Geckos are among the most species-rich reptile groups and the sister clade to all other lizards and snakes. Geckos possess a suite of distinctive characteristics, including adhesive digits, nocturnal activity, hard, calcareous eggshells, and a lack of eyelids. However, one gecko clade, the Eublepharidae, appears to be the exception to most of these ‘rules’ and lacks adhesive toe pads, has eyelids, and lays eggs with soft, leathery eggshells. These differences make eublepharids an important component of any investigation into the underlying genomic innovations contributing to the distinctive phenotypes in ‘typical’ geckos.
We report high-depth genome sequencing, assembly, and annotation for a male leopard gecko, Eublepharis macularius (Eublepharidae). Illumina sequence data were generated from seven insert libraries (ranging from 170 to 20 kb), representing a raw sequencing depth of 136X from 303 Gb of data, reduced to 84X and 187 Gb after filtering. The assembled genome of 2.02 Gb was close to the 2.23 Gb estimated by k-mer analysis. Scaffold and contig N50 sizes of 664 and 20 kb, respectively, were compble to the previously published Gekko japonicus genome. Repetitive elements accounted for 42 % of the genome. Gene annotation yielded 24,755 protein-coding genes, of which 93 % were functionally annotated. CEGMA and BUSCO assessment showed that our assembly captured 91 % (225 of 248) of the core eukaryotic genes, and 76 % of vertebrate universal single-copy orthologs.
Assembly of the leopard gecko genome provides a valuable resource for future comptive genomic studies of geckos and other squamate reptiles.
Creative Commons License
This work is licensed under a Creative Commons Attribution 4.0 International License.
Xiong, Zijun; Li, Fang; Li, Qiye; Zhou, Long; Zheng, Jiao; Gamble, Tony; Kui, Ling; Li, Cai; Li, Shengbin; Yang, Huanming; and Zhang, Guojie, "Draft genome of the leopard gecko, Eublepharis macularius" (2016). Biological Sciences Faculty Research and Publications. 623.

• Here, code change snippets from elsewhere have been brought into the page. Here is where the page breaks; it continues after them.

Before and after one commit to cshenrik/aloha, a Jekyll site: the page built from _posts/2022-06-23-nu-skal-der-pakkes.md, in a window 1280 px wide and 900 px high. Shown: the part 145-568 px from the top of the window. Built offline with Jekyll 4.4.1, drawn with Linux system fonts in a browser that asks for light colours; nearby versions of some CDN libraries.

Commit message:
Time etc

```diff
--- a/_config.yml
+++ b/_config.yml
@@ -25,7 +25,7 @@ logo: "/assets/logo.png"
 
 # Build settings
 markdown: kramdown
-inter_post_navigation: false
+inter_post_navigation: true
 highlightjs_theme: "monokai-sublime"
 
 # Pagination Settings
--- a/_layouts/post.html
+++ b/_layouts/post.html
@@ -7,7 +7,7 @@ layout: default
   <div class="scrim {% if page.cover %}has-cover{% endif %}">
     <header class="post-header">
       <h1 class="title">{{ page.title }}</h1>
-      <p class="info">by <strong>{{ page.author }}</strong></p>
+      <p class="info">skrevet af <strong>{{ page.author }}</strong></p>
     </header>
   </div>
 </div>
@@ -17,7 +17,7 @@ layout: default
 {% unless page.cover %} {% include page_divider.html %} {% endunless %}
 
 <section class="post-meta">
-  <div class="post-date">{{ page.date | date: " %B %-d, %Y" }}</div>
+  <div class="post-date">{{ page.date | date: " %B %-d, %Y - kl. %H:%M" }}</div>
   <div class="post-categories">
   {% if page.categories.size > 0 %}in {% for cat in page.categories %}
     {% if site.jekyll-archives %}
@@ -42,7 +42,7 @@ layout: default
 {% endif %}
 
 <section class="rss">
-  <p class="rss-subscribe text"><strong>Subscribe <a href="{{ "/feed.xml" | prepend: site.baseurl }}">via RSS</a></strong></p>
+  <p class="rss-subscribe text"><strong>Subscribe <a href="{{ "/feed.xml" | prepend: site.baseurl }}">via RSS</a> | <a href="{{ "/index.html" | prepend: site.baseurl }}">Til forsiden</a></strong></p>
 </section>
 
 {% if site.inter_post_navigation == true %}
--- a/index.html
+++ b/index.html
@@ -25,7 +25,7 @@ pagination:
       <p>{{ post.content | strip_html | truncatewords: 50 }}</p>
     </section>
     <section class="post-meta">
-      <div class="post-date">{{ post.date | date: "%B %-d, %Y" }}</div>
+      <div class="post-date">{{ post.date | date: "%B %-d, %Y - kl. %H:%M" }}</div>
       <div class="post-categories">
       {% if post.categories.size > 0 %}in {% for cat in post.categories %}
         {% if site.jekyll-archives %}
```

Published Version. GigaScience, Vol. 5, No. 1 (December 2016): 1-6. DOI. © 2016 Oxford University Press. Used with permission.